According to the World Health Organization, nearly 500 people have died from the virus as of March 9, which is thought to have passed from infected bats to humans through a live animal market in Wuhan, China, starting last December. Although this is the suspected cause, no link has been established through scientific peer review.
Closer to home, Governor Kate Brown declared a state of emergency on March 8 when the amount of cases presumed to have the virus doubled to 14, with one being confirmed by the Centers for Disease Control and Prevention. The virus has been more deadly in Washington, where 22 people have died, according to the CDC. Nationally, there have been 1000 reported cases of COVID-19 and 31 deaths.
The rise in cases and deaths has prompted officials to take precautions in regards to holding large events in order to limit exposure to the virus. Washington Governor Jay Inslee has banned events that hold more than 250 people, for example, and a similar guideline is being followed loosely in Oregon.
The 16th annual Northwest Career Fair, scheduled for March 10, was canceled over the weekend just a few days before the event was to be held.
“We are heartbroken,” said Portland Workforce Alliance Board President Anna Yates of Swift. “The Careers Expo is a unique community event and the breakfast is a celebration of so many partnerships.”
The event, which takes a year of planning, brings together industry partners and high school students at the Oregon Convention Center to ignite their passion for careers after high school. It also provides resume writing tips and practice interviewing for jobs.
“I was looking forward to going and getting a CRLE done, one of the graduation requirements,” said Jaxon Anderson, a freshman.
The cancellation of the career fair started a wave of events either being canceled or postponed. Cleveland’s popular Versus assembly, scheduled for Thursday, March 12, was postponed as was the dance, to be held Friday, March 13. The spring band concert, scheduled for Wednesday, March 11 was canceled.
“I had plans on Friday to go to the dance, but now that it’s not happening my plans are a bit messed up,” said Sylvia Strupp, sophomore.
According to Phu Dao, attendance coach, attendance has not yet dropped in the past few weeks, but says that it may do so as the virus gains ground in Portland.
Across the US, multiple schools have been closed due to exposure to the Coronavirus and the students have been taking part in “long distance learning.” In an interview, Principal Paul Cook talked about the likelihood of this happening at Cleveland.
“There are really no concrete answers right now,” he said. He also clarified that “it’s essentially a district decision, so it’s all up to the district to decide.”
The COVID-19 virus is also ruining Spring Break plans. Senior Rael Wendrow and her family and some friends had planned a trip from March 18-29 to Israel, but her family was notified March 6 that Israel health authorities were mandating a two-week quarantine protocol for any new arrivals to the country, effectively ending their plans.

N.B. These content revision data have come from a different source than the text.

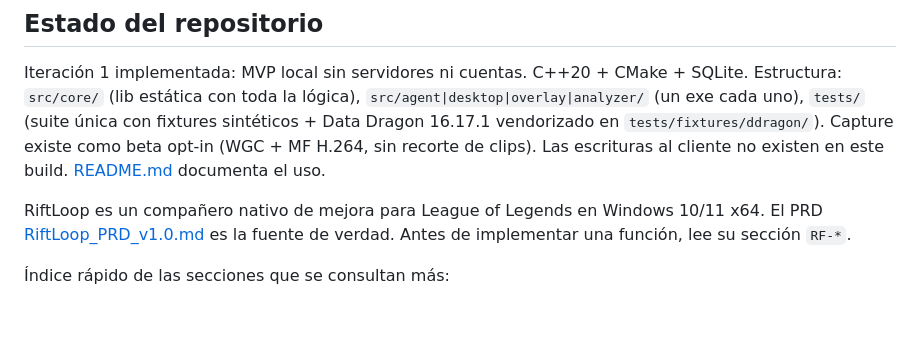
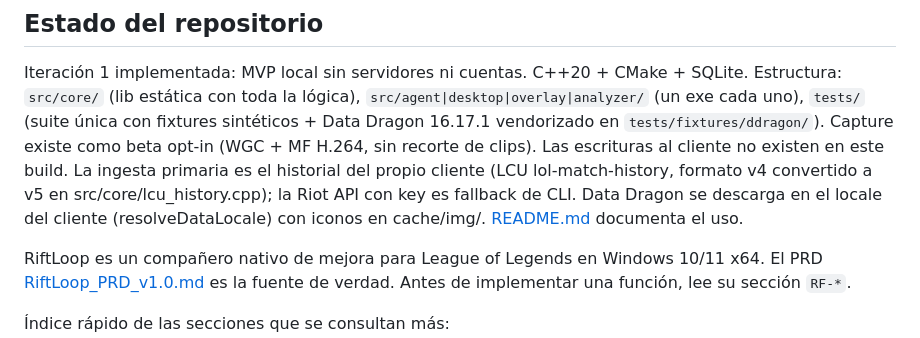
Before and after one commit to smmdsa/riftloop, a Markdown page: CLAUDE.md, the part around the change. Drawn GitHub-style; blank space fills up the shorter version.

```diff
--- a/CLAUDE.md
+++ b/CLAUDE.md
@@ -9,7 +9,10 @@ Estructura: `src/core/` (lib estática con toda la lógica), `src/agent|desktop|
 (un exe cada uno), `tests/` (suite única con fixtures sintéticos + Data Dragon 16.17.1
 vendorizado en `tests/fixtures/ddragon/`). Capture existe como beta opt-in (WGC + MF
 H.264, sin recorte de clips). Las escrituras al cliente no existen en este build.
-[README.md](README.md) documenta el uso.
+La ingesta primaria es el historial del propio cliente (LCU lol-match-history, formato
+v4 convertido a v5 en src/core/lcu_history.cpp); la Riot API con key es fallback de CLI.
+Data Dragon se descarga en el locale del cliente (resolveDataLocale) con iconos en
+cache/img/. [README.md](README.md) documenta el uso.
 
 RiftLoop es un compañero nativo de mejora para League of Legends en Windows 10/11 x64.
 El PRD [RiftLoop_PRD_v1.0.md](RiftLoop_PRD_v1.0.md) es la fuente de verdad. Antes de
```
Also changed, not shown: README.md (+19 -10 lines).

“I’m hugely disappointed,” Wendrow said, citing the fact that many members of her family have been as well as friends and have related that it was a spiritual journey for them. “I just really wanted to go and see what the hype is all about. Israel is the home of the Jews. It’s amazing and special. I just wanted to understand it. It’s very devastating.”
Wendrow said that the tour her family is on is postponed, not canceled, “which technically means we can still go on the trip, but I don’t know if I will want to go in another year because I’ll be in college. The only good outcome of not going to Israel is that I can keep my perfect attendance in Hebrew school,” Wendrow said.
The Cleveland band has been planning to go to Disneyland over Spring Break. So far, this is still going to happen, but many other school events have been canceled as well as some students’ Spring Break plans being changed or canceled.
On the other hand, many people have alternatives to enjoy the break, like staying closer to home, or driving instead of taking an airplane.